**Data to examine**
----------------

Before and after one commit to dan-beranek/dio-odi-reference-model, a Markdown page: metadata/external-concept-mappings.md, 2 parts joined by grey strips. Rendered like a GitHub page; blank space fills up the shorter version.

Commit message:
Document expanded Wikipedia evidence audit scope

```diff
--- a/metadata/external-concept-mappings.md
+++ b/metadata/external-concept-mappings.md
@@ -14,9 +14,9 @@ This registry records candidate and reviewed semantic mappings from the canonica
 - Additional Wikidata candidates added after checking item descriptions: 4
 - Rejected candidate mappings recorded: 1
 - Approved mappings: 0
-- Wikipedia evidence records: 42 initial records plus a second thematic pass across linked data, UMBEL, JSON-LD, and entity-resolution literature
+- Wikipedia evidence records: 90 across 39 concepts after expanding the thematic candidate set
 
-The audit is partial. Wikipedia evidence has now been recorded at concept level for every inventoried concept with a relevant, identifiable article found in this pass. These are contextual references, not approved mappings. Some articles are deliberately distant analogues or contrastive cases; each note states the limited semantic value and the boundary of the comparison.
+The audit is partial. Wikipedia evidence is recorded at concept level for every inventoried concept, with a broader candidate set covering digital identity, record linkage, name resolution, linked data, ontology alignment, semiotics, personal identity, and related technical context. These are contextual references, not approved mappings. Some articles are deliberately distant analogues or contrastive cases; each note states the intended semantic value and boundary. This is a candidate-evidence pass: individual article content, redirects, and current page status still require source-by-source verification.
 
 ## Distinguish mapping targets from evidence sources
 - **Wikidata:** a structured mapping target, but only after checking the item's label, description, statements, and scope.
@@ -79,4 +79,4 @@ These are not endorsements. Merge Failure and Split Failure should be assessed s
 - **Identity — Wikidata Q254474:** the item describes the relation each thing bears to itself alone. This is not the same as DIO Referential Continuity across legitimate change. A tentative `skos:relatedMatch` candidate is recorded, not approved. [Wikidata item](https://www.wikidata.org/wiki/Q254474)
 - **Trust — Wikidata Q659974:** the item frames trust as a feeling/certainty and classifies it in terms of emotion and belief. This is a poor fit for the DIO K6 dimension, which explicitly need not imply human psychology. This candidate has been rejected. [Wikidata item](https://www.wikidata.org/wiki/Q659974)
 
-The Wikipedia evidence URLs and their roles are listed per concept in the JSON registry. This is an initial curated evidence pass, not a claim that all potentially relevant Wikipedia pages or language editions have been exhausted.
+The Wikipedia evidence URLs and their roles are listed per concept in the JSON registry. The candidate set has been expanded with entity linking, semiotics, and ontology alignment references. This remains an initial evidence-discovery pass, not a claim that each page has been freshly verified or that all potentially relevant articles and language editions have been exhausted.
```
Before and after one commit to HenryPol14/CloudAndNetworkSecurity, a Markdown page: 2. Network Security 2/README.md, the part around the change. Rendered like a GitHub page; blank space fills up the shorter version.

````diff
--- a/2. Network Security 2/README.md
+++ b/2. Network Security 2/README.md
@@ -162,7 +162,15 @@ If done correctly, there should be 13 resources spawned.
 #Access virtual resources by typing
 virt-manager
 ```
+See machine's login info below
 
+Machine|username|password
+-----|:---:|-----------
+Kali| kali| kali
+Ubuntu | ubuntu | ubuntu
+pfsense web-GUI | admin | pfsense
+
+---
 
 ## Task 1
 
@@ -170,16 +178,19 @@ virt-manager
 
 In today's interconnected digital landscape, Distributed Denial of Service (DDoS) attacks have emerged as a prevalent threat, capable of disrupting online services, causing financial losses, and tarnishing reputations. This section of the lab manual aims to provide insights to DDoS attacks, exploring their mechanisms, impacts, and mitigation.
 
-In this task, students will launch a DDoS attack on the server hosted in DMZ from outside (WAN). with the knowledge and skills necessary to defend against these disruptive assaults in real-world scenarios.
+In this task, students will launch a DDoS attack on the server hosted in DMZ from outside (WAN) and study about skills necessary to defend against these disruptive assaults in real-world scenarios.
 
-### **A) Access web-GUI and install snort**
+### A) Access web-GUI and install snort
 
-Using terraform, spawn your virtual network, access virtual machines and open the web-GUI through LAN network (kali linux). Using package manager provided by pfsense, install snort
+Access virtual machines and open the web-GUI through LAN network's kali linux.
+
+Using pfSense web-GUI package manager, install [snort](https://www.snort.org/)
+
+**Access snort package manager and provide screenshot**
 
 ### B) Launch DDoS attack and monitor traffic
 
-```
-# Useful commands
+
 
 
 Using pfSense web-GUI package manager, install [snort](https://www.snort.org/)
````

----------------

**What is expected**
If a line of the entries holds the word "mappings", copy it out.

**Expected output**
Before and after one commit to dan-beranek/dio-odi-reference-model, a Markdown page: metadata/external-concept-mappings.md, 2 parts joined by grey strips. Rendered like a GitHub page; blank space fills up the shorter version.
--- a/metadata/external-concept-mappings.md
+++ b/metadata/external-concept-mappings.md
@@ -14,9 +14,9 @@ This registry records candidate and reviewed semantic mappings from the canonica
 - Rejected candidate mappings recorded: 1
 - Approved mappings: 0
-The audit is partial. Wikipedia evidence has now been recorded at concept level for every inventoried concept with a relevant, identifiable article found in this pass. These are contextual references, not approved mappings. Some articles are deliberately distant analogues or contrastive cases; each note states the limited semantic value and the boundary of the comparison.
+The audit is partial. Wikipedia evidence is recorded at concept level for every inventoried concept, with a broader candidate set covering digital identity, record linkage, name resolution, linked data, ontology alignment, semiotics, personal identity, and related technical context. These are contextual references, not approved mappings. Some articles are deliberately distant analogues or contrastive cases; each note states the intended semantic value and boundary. This is a candidate-evidence pass: individual article content, redirects, and current page status still require source-by-source verification.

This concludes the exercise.